Exercitatio optimus est magister (Practice is the best instructor)
No less an authority than Sheila Waters believes that these letters are mystical and mysterious, and that “somehow you never quite get them.” What this really means is that the forms display an abundance of subtleties that are tantalizingly elusive, from the slight swelling at the heads to the even slighter swelling at the foot of the letter (a mimicry of the architectural concept of entasis, so prevalent in classical architecture), to the 4-degree angle off the vertical of the 1st stroke of M to the 6-degree of the right hand stroke. “Who cares about 4-degrees and 6-degrees?” Well, you do… and if you don’t, then you should. Because only then, when you begin to focus on these deceptively trivial elements does your calligraphy begin to achieve a polish and refinement that hitherto you may have only sporadically attained. Studying Roman Caps trains your hand to master greater control and touch incorporating techniques of pressure and release, and to write with strength and conviction. Your eye is likewise sensitized to correct rhythmic spacing and enables you to identify active counterspace as opposed to “dead” space that can ruin a design. A heading of beautifully rendered Romans is an immediate attention grabber, just as the emperors intended, and sets a tone of anticipation for what follows.
Yes, the alphabet requires a commitment of time and patience. Precise, voluptuous forms in general will not magically emerge after only a 2-day workshop, but the building blocks will have been put securely in place. Augustus Caesar, who reigned 41 years, declared that he found Rome a city of brick but left it a city of marble. And was Rome built in a day? Obviously, the effort to build The Eternal City was worth it.
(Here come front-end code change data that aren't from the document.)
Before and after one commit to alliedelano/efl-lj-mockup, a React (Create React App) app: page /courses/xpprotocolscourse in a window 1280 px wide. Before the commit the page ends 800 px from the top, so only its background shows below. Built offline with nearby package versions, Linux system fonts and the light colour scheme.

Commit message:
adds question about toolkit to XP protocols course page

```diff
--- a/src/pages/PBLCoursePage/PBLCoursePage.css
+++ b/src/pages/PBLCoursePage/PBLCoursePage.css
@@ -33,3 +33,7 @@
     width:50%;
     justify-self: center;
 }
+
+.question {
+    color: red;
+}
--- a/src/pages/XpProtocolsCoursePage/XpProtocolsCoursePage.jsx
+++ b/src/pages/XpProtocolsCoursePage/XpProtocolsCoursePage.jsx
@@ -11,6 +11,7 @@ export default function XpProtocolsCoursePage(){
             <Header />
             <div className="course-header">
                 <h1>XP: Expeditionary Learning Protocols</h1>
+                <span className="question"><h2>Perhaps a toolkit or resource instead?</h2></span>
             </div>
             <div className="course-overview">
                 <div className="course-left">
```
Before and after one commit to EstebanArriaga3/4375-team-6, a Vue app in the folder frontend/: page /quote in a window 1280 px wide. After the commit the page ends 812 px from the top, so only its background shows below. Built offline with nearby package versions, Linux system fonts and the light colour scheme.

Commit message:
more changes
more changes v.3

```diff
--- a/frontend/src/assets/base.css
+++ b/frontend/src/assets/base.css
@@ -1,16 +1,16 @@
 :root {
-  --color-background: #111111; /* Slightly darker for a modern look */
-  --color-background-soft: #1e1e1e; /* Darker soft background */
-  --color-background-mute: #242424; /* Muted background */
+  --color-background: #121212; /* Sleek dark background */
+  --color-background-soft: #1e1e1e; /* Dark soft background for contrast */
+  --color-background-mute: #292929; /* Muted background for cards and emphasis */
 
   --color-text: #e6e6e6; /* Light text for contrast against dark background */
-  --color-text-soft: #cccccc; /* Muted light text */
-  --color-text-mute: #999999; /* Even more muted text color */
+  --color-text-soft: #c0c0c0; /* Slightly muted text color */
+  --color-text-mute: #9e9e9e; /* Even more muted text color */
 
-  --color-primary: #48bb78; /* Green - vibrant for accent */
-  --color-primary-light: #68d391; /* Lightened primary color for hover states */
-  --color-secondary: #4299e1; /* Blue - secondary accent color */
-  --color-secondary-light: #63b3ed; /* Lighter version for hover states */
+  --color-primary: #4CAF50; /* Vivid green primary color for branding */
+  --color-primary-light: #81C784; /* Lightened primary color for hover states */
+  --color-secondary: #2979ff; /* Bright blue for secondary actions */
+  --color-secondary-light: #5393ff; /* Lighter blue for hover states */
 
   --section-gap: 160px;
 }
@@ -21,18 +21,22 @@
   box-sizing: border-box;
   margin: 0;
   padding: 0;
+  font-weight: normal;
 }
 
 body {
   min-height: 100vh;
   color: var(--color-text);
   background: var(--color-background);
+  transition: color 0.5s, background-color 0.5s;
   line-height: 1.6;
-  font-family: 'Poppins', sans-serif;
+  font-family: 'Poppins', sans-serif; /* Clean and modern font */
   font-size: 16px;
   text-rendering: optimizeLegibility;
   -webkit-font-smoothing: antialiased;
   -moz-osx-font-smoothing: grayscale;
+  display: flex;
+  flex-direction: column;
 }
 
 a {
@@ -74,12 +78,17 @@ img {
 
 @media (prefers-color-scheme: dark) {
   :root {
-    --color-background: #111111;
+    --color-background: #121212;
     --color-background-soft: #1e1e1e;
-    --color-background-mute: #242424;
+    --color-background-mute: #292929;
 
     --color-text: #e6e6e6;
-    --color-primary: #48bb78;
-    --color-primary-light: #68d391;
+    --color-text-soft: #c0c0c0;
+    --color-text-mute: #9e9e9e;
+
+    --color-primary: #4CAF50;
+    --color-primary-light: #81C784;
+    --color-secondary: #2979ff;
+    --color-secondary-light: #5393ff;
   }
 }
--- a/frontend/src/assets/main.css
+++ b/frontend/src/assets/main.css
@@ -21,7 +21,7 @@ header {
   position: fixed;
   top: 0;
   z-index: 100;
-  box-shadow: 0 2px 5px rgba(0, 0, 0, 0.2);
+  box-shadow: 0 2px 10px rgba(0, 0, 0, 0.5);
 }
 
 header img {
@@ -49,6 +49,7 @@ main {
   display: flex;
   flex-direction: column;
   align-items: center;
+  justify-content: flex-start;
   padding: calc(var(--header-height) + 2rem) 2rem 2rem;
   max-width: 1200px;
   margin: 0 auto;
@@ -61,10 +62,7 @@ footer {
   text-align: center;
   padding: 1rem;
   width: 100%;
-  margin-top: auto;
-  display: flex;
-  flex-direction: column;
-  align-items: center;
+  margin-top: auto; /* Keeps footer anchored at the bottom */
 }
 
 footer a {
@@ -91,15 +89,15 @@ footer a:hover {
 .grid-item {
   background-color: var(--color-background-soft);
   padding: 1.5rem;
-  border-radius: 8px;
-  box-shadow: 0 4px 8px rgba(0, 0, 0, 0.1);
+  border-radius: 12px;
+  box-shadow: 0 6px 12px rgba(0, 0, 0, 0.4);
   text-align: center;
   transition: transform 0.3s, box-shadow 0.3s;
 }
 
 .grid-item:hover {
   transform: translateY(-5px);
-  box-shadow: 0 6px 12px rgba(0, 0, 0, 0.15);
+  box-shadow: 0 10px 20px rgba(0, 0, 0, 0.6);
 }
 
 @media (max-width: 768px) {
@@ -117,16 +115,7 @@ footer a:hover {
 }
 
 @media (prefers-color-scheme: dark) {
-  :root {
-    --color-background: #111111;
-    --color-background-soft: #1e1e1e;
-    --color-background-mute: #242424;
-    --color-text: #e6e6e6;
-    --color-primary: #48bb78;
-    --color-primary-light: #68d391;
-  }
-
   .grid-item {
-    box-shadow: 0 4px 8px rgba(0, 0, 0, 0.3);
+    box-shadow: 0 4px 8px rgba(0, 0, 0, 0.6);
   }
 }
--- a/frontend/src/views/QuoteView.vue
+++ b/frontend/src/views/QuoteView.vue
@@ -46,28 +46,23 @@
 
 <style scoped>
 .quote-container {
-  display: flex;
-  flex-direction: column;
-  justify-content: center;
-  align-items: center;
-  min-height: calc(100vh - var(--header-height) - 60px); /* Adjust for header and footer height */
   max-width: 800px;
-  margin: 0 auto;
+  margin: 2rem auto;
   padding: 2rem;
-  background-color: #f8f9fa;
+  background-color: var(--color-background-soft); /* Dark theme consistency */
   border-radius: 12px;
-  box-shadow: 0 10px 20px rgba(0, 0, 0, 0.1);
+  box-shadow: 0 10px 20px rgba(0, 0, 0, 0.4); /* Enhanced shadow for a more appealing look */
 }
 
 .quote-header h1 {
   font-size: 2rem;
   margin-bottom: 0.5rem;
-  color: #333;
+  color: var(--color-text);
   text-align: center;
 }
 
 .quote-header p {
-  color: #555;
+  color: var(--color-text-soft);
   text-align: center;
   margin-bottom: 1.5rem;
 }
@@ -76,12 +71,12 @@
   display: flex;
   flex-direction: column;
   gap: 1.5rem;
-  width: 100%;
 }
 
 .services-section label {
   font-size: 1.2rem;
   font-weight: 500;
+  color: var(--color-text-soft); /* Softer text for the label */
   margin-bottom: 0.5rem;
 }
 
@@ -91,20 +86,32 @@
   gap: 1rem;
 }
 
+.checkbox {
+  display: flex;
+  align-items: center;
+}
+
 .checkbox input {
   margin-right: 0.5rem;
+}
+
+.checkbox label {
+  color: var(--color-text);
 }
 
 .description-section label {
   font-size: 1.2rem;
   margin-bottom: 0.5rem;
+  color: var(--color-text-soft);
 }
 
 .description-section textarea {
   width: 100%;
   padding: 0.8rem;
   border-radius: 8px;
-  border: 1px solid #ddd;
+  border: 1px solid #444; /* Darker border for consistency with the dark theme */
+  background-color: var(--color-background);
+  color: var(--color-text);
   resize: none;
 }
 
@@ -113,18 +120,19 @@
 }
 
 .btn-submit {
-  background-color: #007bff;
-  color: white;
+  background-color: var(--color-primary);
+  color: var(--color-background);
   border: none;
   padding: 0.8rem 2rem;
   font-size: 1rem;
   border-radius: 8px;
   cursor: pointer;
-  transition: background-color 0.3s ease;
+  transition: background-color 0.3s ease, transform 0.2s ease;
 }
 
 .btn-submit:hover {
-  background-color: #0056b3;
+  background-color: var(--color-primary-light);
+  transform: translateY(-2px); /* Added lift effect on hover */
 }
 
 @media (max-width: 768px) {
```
Barry Morentz began studying calligraphy 37 years ago, and like most normal newcomers avoided Roman Caps like plague for the first three years. After an intensive workshop with Julian Waters he experienced The Great Awakening, and he has been studiously challenged and happily seduced by these wondrous forms ever since.